For centuries, those brought back from death's door have claimed they had a glimpse of the afterlife.
They speak of seeing a tunnel, a light, dead relatives, or their own lives flashing before their eyes.
Some even recall floating out of their bodies and watching doctors struggling to revive them.
Medical and scientific experts have maintained these ‘near-death experiences' do not exist and are simply a normal reaction to intolerable stress.
Yet now university researchers claim to have produced compelling scientific evidence that they really do happen.
Others say this may show the mind continues to exist after death.
Near-death experiences (NDEs) occur when someone is clinically dead, their heart has stopped beating and their brain no longer functioning.
Related Article: Lessons Learned from a Near Death Experience
The study, one of the most extensive scientific investigations into the phenomenon, shows that almost one in five heart attack patients who were brought back to life had had an NDE.
The researchers say known medical explanations cannot account for these out-of-body sensations.
Dr. Pim van Lommel and colleagues from the Rijnstate Hospital in Arnhem, Holland, investigated the experiences of 344 heart patients resuscitated after cardiac arrest.
All had been clinically dead at some point during their treatment, says a report in The Lancet today.
Sixty-two patients reported NDE, of whom 41 described a deep experience during a special state of consciousness. These included out-of-body experiences, pleasant feelings, and seeing a tunnel, a light, deceased relatives, or a life review.
The researchers said: ‘Our results show that medical factors cannot account for the occurrence of NDE; although all patients had been clinically dead, most did not have NDE.
‘If purely physiological factors caused NDE, most of our patients should have had this experience.'

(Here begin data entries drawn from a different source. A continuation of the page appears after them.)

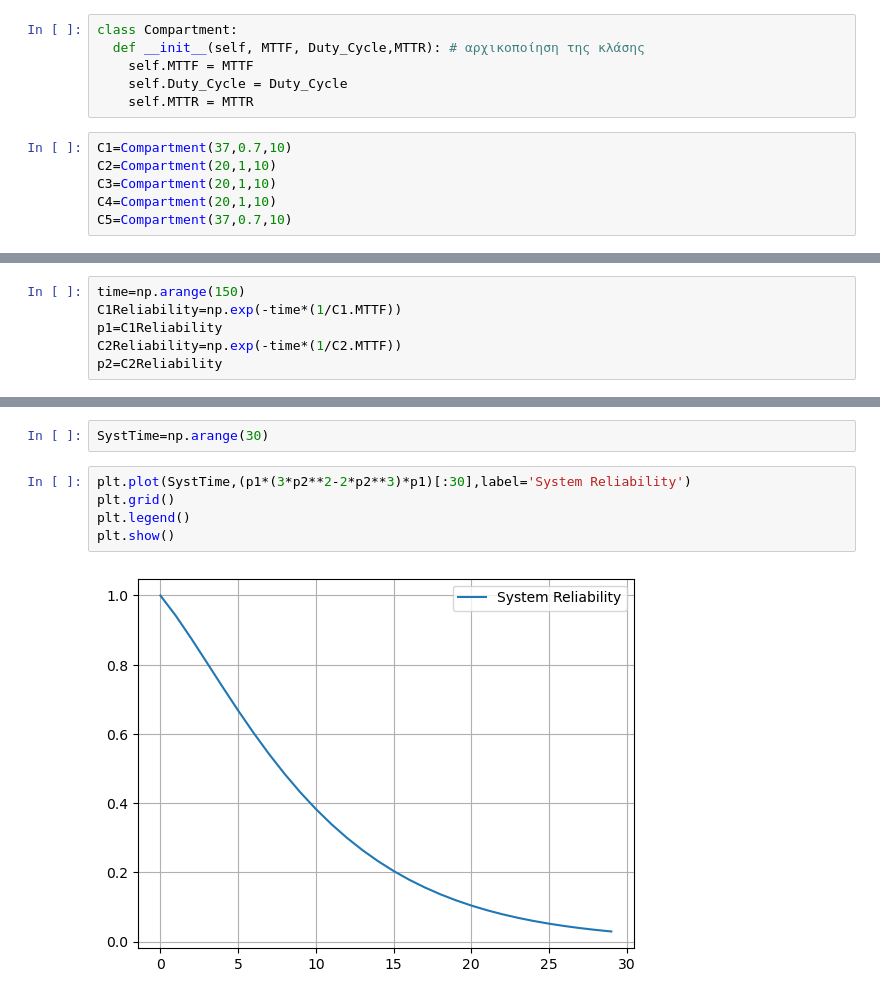
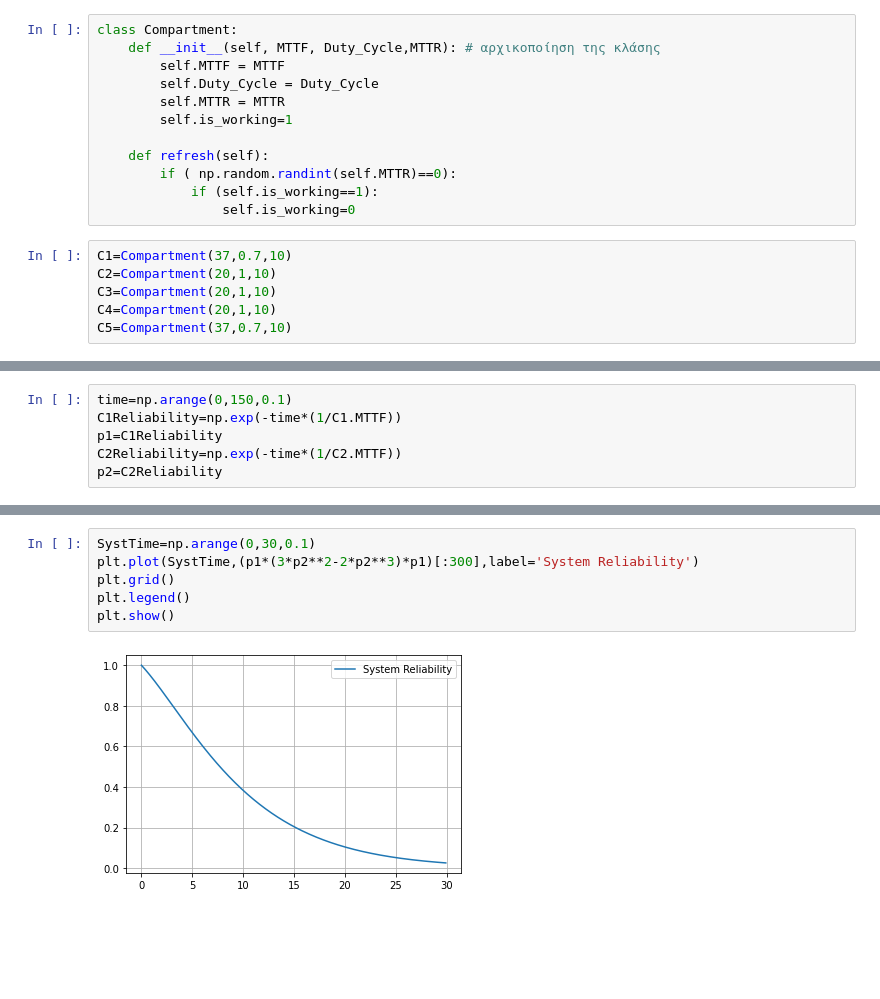
Before and after one commit to sakkevan/reliability2022, a Jupyter notebook: relia.ipynb, the cells around one changed output, grey strips where cells are left out. Drawn from its saved outputs; the diff is of its cells as text; blank space fills up the shorter version.

```diff
--- a/relia.ipynb
+++ b/relia.ipynb
@@ -5,10 +5,16 @@ import matplotlib.pyplot as plt
 #np.random.choice([0,1], p=[1/37,36/37], size=(150))
 # %%
 class Compartment:
-  def __init__(self, MTTF, Duty_Cycle,MTTR): # αρχικοποίηση της κλάσης
-    self.MTTF = MTTF
-    self.Duty_Cycle = Duty_Cycle
-    self.MTTR = MTTR
+    def __init__(self, MTTF, Duty_Cycle,MTTR): # αρχικοποίηση της κλάσης
+        self.MTTF = MTTF
+        self.Duty_Cycle = Duty_Cycle
+        self.MTTR = MTTR
+        self.is_working=1
+
+    def refresh(self):
+        if ( np.random.randint(self.MTTR)==0):
+            if (self.is_working==1):
+                self.is_working=0
 # %%
 C1=Compartment(37,0.7,10)
 C2=Compartment(20,1,10)
@@ -21,5 +24,5 @@ Tsyst=30
 # %%
-time=np.arange(150)
+time=np.arange(0,150,0.1)
 C1Reliability=np.exp(-time*(1/C1.MTTF))
 p1=C1Reliability
 C2Reliability=np.exp(-time*(1/C2.MTTF))
@@ -47,12 +50,11 @@ plt.show()
-# %%
-SystTime=np.arange(30)
 # %%
-plt.plot(SystTime,(p1*(3*p2**2-2*p2**3)*p1)[:30],label='System Reliability')
+SystTime=np.arange(0,30,0.1)
+plt.plot(SystTime,(p1*(3*p2**2-2*p2**3)*p1)[:300],label='System Reliability')
 plt.grid()
 plt.legend()
 plt.show()
 # %% [output]
-[figure, old version]
+[figure, new version]
 # %%
 index=np.zeros(1000)
 for j in range(0,1000):
```
Also changed, not shown: parts of 9 cells of this notebook.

Dr. Sam Parnia, a clinical research fellow at Southampton University who made similar findings earlier this year, called the latest report ‘very exciting'.
‘This is a very significant study because it takes us one step closer to understanding the human condition at the end of life which has been ignored by the scientific community until recently,' he added.